It will take more than governors and Canadian officials to protect the Great Lakes freshwater system.
The drinking water for millions of Americans and Canadians, their property values, fisheries, marinas, tourism, shipping and hydropower are at risk. Wetlands and aquatic ecosystems are also in jeopardy because low water levels aggravate a suite of problems, including concentrated pollution and harmful algal blooms. The Great Lakes Compact holds the states and provinces responsible for protecting the lakes, rivers, streams and groundwater that feed the lakes. It bans the diversion of water, with some limited exceptions, and sets standards for water use and conservation within the basin.
But shouldn’t plummeting groundwater aquifers, documented low lake levels and water quality problems remind everyone who depends on this water to conserve it? Is your community taking the lead? What about you? Changing our water use is the only way to ensure we don’t create self-inflicted water challenges that other communities now find themselves facing. And the best group to lead this revolution is consumers, since their choices drive water
Did you know that the average American lifestyle accounts for nearly 2,000 gallons per day? Only five percent (100 gallons) runs through toilets, taps and garden hoses. Nearly 95 percent is hidden in the food we eat, the energy we use and the products and services we buy. Because much of this water is not needed for survival, minimizing both direct and indirect water use is critical. One sure way is to insist that producers don’t waste water and that they use pollution-free methods from the cradle to the grave. Another is to set the same expectations where you live, work or go to school.

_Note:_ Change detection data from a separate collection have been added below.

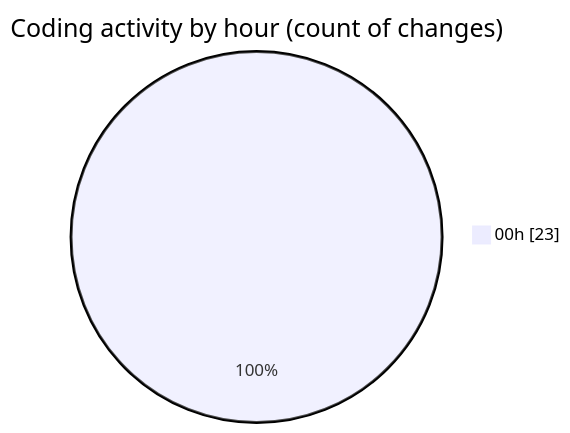
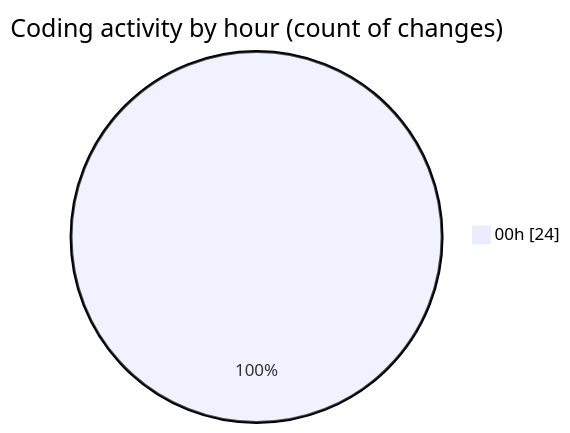
Before and after one commit to lephambinh05/code-tracking: the second of 2 diagrams in 2025-09-02/20m/README.md, drawn with Mermaid. The commit also changed other lines of this file and 1 other file, not shown here.

````diff
--- a/2025-09-02/20m/README.md
+++ b/2025-09-02/20m/README.md
@@ -45,5 +46,5 @@
 ```mermaid
 pie showData
 title Coding activity by hour (count of changes)
-"00h" : 23
+"00h" : 24
 ```
````
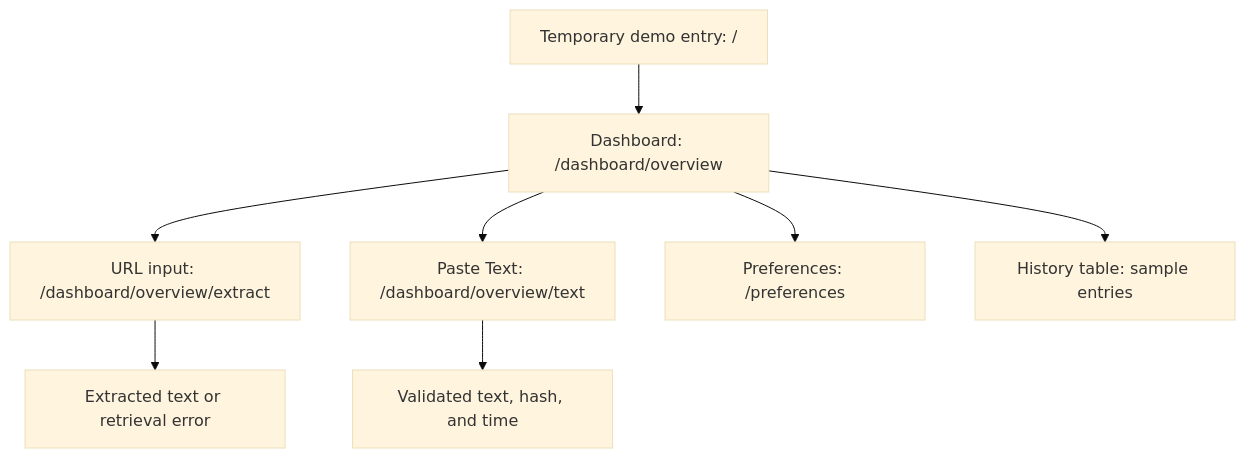
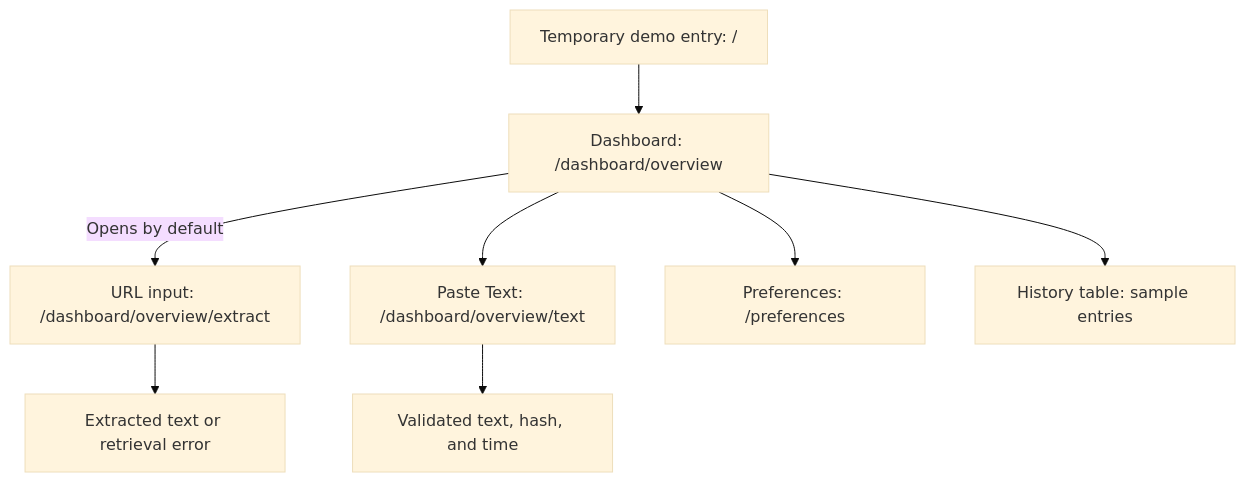
Before and after one commit to UNLV-CS472-672/2026-F-GROUP2-ClearConsent: the first of 3 diagrams in docs/design/dashboard-navigation.md, drawn with Mermaid (base theme). The commit also changed other lines of this file and 5 other files, not shown here.

First line of the commit message:
ui: open URL input by default and clarify input cards (#44)

````diff
--- a/docs/design/dashboard-navigation.md
+++ b/docs/design/dashboard-navigation.md
@@ -7,10 +7,10 @@
 ```mermaid
 flowchart TD
     Entry["Temporary demo entry: /"] --> Dashboard
-    Dashboard["Dashboard: /dashboard/overview"] --> URL["URL input: /dashboard/overview/extract"]
+    Dashboard["Dashboard: /dashboard/overview"] -->|"Opens by default"| URL["URL input: /dashboard/overview/extract"]
     Dashboard --> Text["Paste Text: /dashboard/overview/text"]
     Dashboard --> Preferences["Preferences: /preferences"]
     Dashboard --> History["History table: sample entries"]
     URL --> ExtractOutput["Extracted text or retrieval error"]
     Text --> TextOutput["Validated text, hash, and time"]
 ```
````
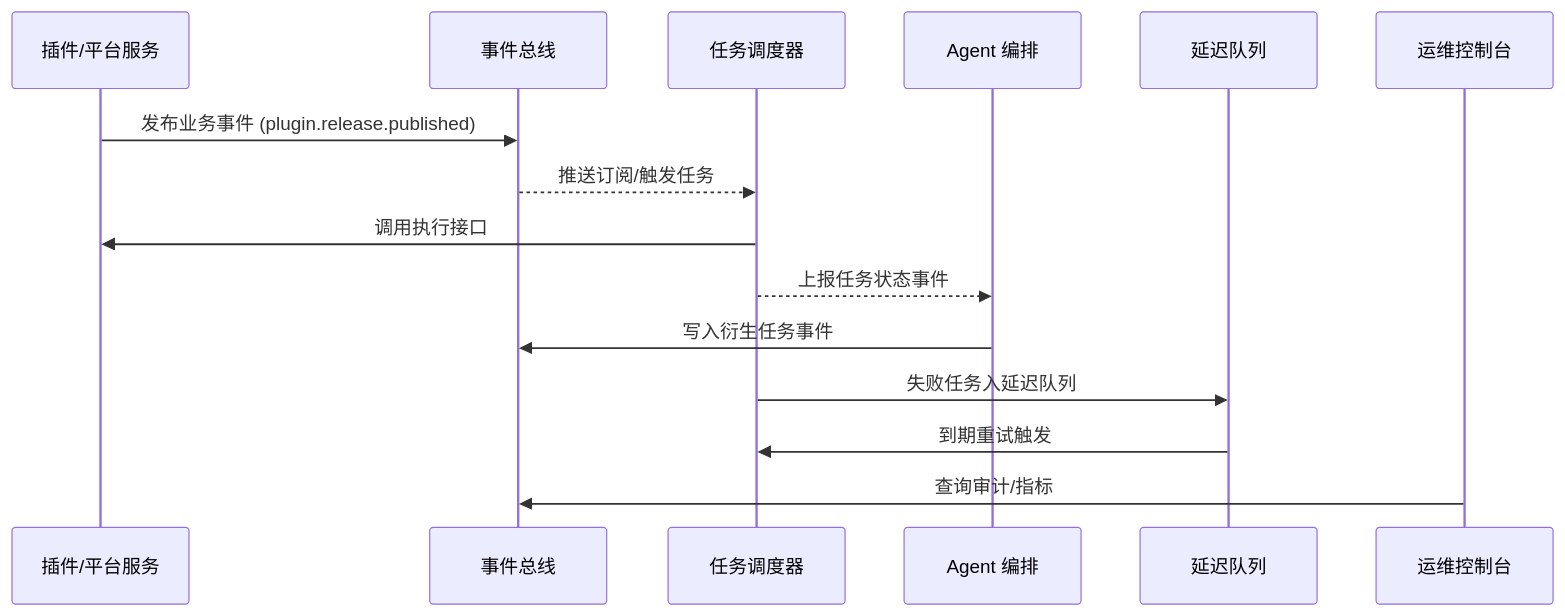
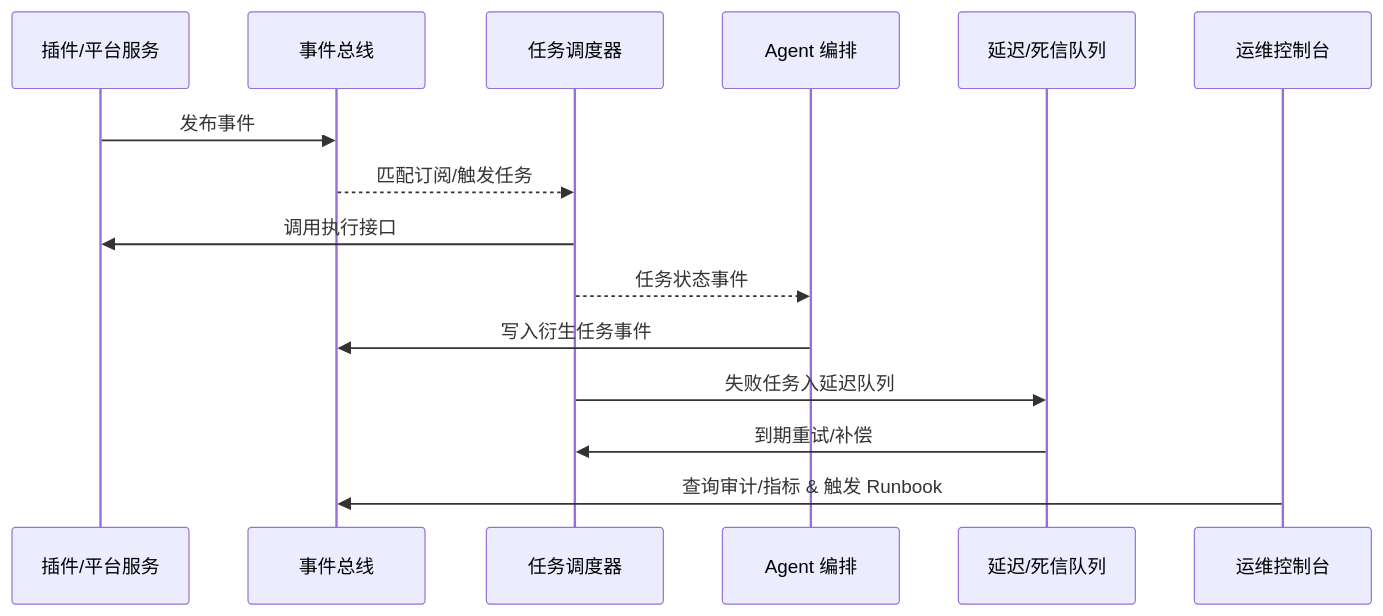
Before and after one commit to ArtisanCloud/PowerX: the diagram in docs/use_cases/_from_hub/SCN-OPS-EVENT-TASKFLOW-001/SCN-OPS-EVENT-TASKFLOW-001.md, drawn with Mermaid. The commit also changed other lines of this file and 1 other file, not shown here.

Commit message:
docs: sync usecase seeds for SCN-OPS-EVENT-TASKFLOW-001

````diff
--- a/docs/use_cases/_from_hub/SCN-OPS-EVENT-TASKFLOW-001/SCN-OPS-EVENT-TASKFLOW-001.md
+++ b/docs/use_cases/_from_hub/SCN-OPS-EVENT-TASKFLOW-001/SCN-OPS-EVENT-TASKFLOW-001.md
@@ -72,18 +71,18 @@
 ```mermaid
 sequenceDiagram
   participant Plugin as 插件/平台服务
   participant Bus as 事件总线
   participant Scheduler as 任务调度器
   participant Agent as Agent 编排
-  participant Retry as 延迟队列
+  participant Retry as 延迟/死信队列
   participant Ops as 运维控制台
 
-  Plugin->>Bus: 发布业务事件 (plugin.release.published)
-  Bus-->>Scheduler: 推送订阅/触发任务
+  Plugin->>Bus: 发布事件
+  Bus-->>Scheduler: 匹配订阅/触发任务
   Scheduler->>Plugin: 调用执行接口
-  Scheduler-->>Agent: 上报任务状态事件
+  Scheduler-->>Agent: 任务状态事件
   Agent->>Bus: 写入衍生任务事件
   Scheduler->>Retry: 失败任务入延迟队列
-  Retry->>Scheduler: 到期重试触发
-  Ops->>Bus: 查询审计/指标
+  Retry->>Scheduler: 到期重试/补偿
+  Ops->>Bus: 查询审计/指标 & 触发 Runbook
 ```
````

Simple steps can decrease direct water use indoors and out. Take short showers, turn off the water while brushing your teeth, only run a full dishwasher, repair leaky faucets and install low-flow showerheads, toilets and other watersaving appliances, reduce or replace water-thirsty lawns with native plants and shrubs, add mulch and collect rainwater. But minimizing energy use and altering diets and buying habits can save much more water. Using less energy will cut down on the average U.S. household indirect use of 39,829 gallons of water per month for associated electricity production. It would also lessen the consumption of large quantities of water for unconventional gas extraction. Combining errands, carpooling or taking public transportation reduces energy and water use. A gallon of gasoline takes nearly 13 gallons of water to produce. And modifying your diet could subtract water needed to support the average American diet, which is approximately 1,000 gallons per person per day.
But water conservation doesn’t just mean using less water, it also means not polluting it. Walkable communities reduce pollution and energy use. Regular cleanups keep trash from entering lakes, rivers and streams. And planting trees and creating rain gardens anchor the soil and filter pollutants so they don’t wash into waterways. Which changes will you make to ensure the preservation and sustainable use of Earth’s fresh water?